**Your assignment**: Copy the listing below letter for letter, passing over each picture.

START Data supplied

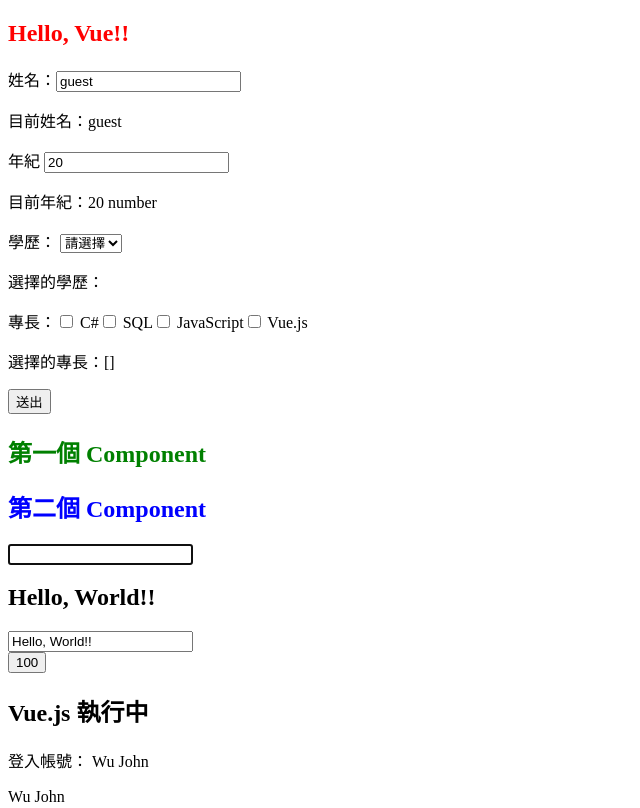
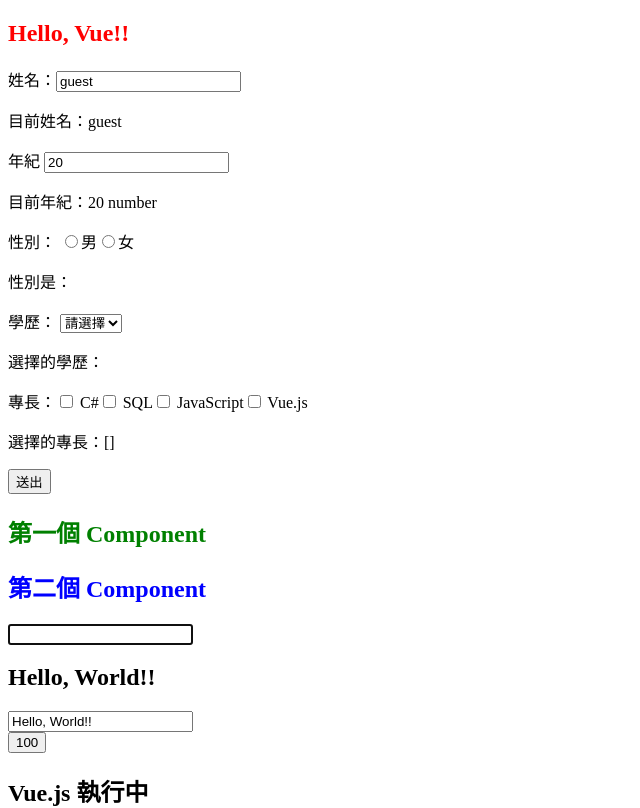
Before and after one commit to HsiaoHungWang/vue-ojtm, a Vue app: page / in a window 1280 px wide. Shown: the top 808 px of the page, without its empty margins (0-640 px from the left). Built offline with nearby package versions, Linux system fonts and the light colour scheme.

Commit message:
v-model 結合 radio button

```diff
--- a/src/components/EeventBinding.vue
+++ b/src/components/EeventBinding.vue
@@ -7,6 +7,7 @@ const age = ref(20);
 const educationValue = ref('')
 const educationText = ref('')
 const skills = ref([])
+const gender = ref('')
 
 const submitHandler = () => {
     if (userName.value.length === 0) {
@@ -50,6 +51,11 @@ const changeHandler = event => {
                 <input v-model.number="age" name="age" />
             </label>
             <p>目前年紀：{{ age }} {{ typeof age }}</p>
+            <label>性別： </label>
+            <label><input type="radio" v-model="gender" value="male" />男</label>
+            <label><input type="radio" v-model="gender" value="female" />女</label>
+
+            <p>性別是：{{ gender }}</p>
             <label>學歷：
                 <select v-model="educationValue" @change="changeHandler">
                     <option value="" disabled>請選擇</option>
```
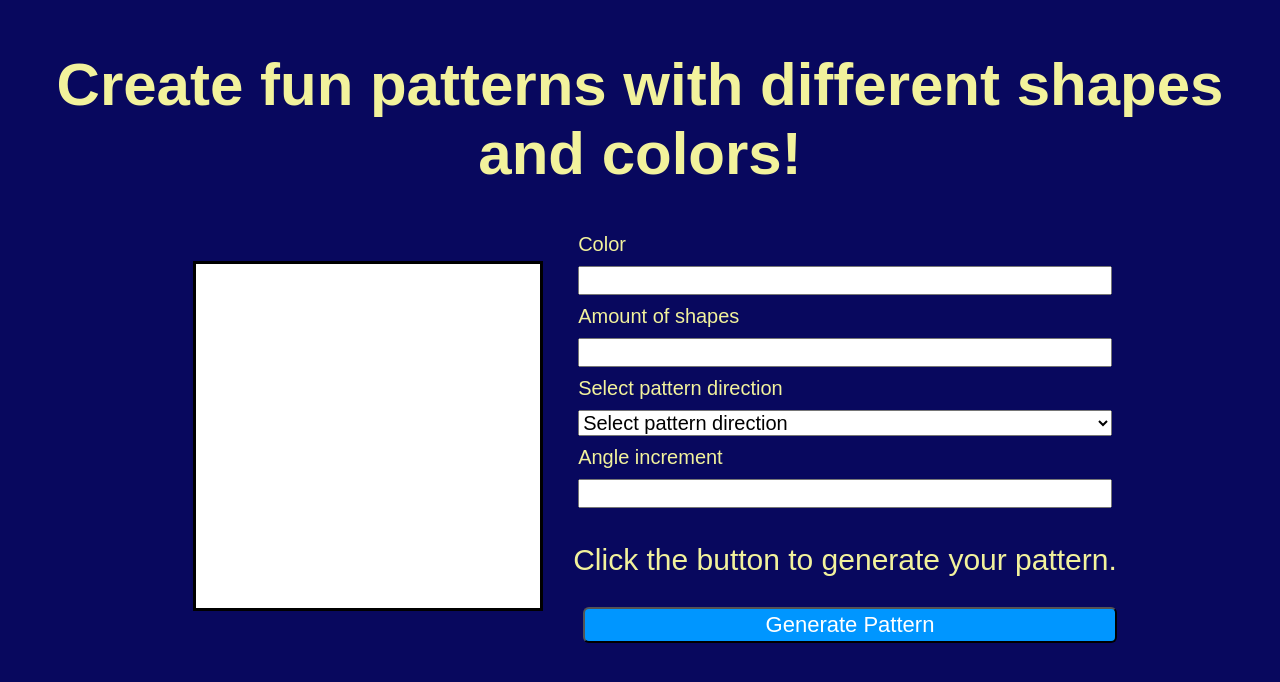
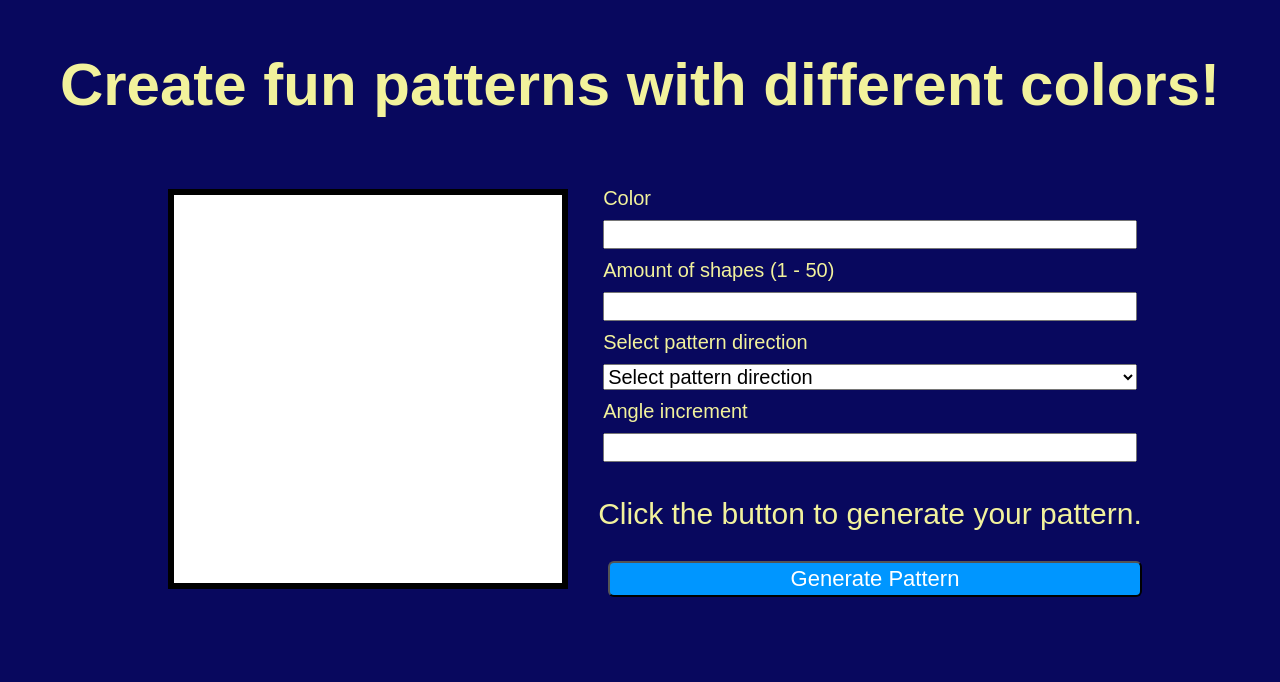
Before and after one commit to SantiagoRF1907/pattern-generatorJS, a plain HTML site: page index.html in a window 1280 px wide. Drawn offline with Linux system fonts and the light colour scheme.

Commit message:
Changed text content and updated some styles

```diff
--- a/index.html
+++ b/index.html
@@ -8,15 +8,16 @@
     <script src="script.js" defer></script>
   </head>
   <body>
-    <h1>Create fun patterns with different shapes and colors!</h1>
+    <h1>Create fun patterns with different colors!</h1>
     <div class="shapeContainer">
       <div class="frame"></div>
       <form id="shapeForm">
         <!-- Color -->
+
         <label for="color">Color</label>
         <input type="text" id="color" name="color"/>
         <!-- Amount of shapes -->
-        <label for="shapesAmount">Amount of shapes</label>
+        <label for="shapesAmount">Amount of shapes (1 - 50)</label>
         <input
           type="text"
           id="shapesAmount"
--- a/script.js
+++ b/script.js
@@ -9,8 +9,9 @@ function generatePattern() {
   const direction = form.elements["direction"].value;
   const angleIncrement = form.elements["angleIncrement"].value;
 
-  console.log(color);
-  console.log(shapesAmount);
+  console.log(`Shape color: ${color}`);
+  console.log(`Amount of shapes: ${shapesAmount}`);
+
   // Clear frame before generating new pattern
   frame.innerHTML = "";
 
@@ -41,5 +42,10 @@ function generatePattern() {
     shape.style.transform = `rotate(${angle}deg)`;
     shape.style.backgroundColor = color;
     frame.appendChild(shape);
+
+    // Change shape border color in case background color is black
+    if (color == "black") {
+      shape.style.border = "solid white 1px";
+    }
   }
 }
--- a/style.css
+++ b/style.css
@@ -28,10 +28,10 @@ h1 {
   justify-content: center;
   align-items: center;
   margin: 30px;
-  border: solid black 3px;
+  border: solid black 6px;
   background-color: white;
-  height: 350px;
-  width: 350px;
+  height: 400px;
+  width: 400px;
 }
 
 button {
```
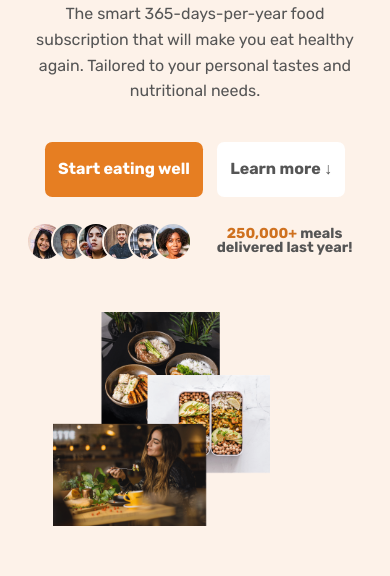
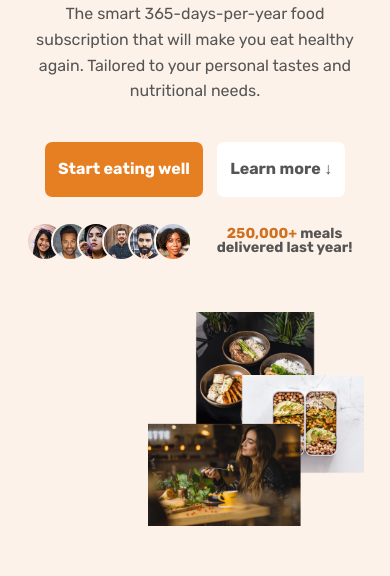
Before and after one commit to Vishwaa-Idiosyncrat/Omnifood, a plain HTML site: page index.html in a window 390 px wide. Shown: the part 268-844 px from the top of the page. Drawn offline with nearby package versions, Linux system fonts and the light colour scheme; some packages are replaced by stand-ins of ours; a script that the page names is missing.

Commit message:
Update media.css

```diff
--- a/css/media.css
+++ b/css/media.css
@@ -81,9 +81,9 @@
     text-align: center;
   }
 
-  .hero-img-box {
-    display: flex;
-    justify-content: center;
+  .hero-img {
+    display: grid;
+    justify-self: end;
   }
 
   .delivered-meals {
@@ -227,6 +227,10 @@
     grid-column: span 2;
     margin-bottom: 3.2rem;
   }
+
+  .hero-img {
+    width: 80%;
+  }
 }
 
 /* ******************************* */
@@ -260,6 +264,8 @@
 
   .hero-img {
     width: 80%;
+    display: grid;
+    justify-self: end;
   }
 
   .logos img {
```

END Data supplied

**Response to this exercise**:
Before and after one commit to HsiaoHungWang/vue-ojtm, a Vue app: page / in a window 1280 px wide. Shown: the top 808 px of the page, without its empty margins (0-640 px from the left). Built offline with nearby package versions, Linux system fonts and the light colour scheme.

Commit message:
v-model 結合 radio button

```diff
--- a/src/components/EeventBinding.vue
+++ b/src/components/EeventBinding.vue
@@ -7,6 +7,7 @@ const age = ref(20);
 const educationValue = ref('')
 const educationText = ref('')
 const skills = ref([])
+const gender = ref('')
 
 const submitHandler = () => {
     if (userName.value.length === 0) {
@@ -50,6 +51,11 @@ const changeHandler = event => {
                 <input v-model.number="age" name="age" />
             </label>
             <p>目前年紀：{{ age }} {{ typeof age }}</p>
+            <label>性別： </label>
+            <label><input type="radio" v-model="gender" value="male" />男</label>
+            <label><input type="radio" v-model="gender" value="female" />女</label>
+
+            <p>性別是：{{ gender }}</p>
             <label>學歷：
                 <select v-model="educationValue" @change="changeHandler">
                     <option value="" disabled>請選擇</option>
```
Before and after one commit to SantiagoRF1907/pattern-generatorJS, a plain HTML site: page index.html in a window 1280 px wide. Drawn offline with Linux system fonts and the light colour scheme.

Commit message:
Changed text content and updated some styles

```diff
--- a/index.html
+++ b/index.html
@@ -8,15 +8,16 @@
     <script src="script.js" defer></script>
   </head>
   <body>
-    <h1>Create fun patterns with different shapes and colors!</h1>
+    <h1>Create fun patterns with different colors!</h1>
     <div class="shapeContainer">
       <div class="frame"></div>
       <form id="shapeForm">
         <!-- Color -->
+
         <label for="color">Color</label>
         <input type="text" id="color" name="color"/>
         <!-- Amount of shapes -->
-        <label for="shapesAmount">Amount of shapes</label>
+        <label for="shapesAmount">Amount of shapes (1 - 50)</label>
         <input
           type="text"
           id="shapesAmount"
--- a/script.js
+++ b/script.js
@@ -9,8 +9,9 @@ function generatePattern() {
   const direction = form.elements["direction"].value;
   const angleIncrement = form.elements["angleIncrement"].value;
 
-  console.log(color);
-  console.log(shapesAmount);
+  console.log(`Shape color: ${color}`);
+  console.log(`Amount of shapes: ${shapesAmount}`);
+
   // Clear frame before generating new pattern
   frame.innerHTML = "";
 
@@ -41,5 +42,10 @@ function generatePattern() {
     shape.style.transform = `rotate(${angle}deg)`;
     shape.style.backgroundColor = color;
     frame.appendChild(shape);
+
+    // Change shape border color in case background color is black
+    if (color == "black") {
+      shape.style.border = "solid white 1px";
+    }
   }
 }
--- a/style.css
+++ b/style.css
@@ -28,10 +28,10 @@ h1 {
   justify-content: center;
   align-items: center;
   margin: 30px;
-  border: solid black 3px;
+  border: solid black 6px;
   background-color: white;
-  height: 350px;
-  width: 350px;
+  height: 400px;
+  width: 400px;
 }
 
 button {
```
Before and after one commit to Vishwaa-Idiosyncrat/Omnifood, a plain HTML site: page index.html in a window 390 px wide. Shown: the part 268-844 px from the top of the page. Drawn offline with nearby package versions, Linux system fonts and the light colour scheme; some packages are replaced by stand-ins of ours; a script that the page names is missing.

Commit message:
Update media.css

```diff
--- a/css/media.css
+++ b/css/media.css
@@ -81,9 +81,9 @@
     text-align: center;
   }
 
-  .hero-img-box {
-    display: flex;
-    justify-content: center;
+  .hero-img {
+    display: grid;
+    justify-self: end;
   }
 
   .delivered-meals {
@@ -227,6 +227,10 @@
     grid-column: span 2;
     margin-bottom: 3.2rem;
   }
+
+  .hero-img {
+    width: 80%;
+  }
 }
 
 /* ******************************* */
@@ -260,6 +264,8 @@
 
   .hero-img {
     width: 80%;
+    display: grid;
+    justify-self: end;
   }
 
   .logos img {
```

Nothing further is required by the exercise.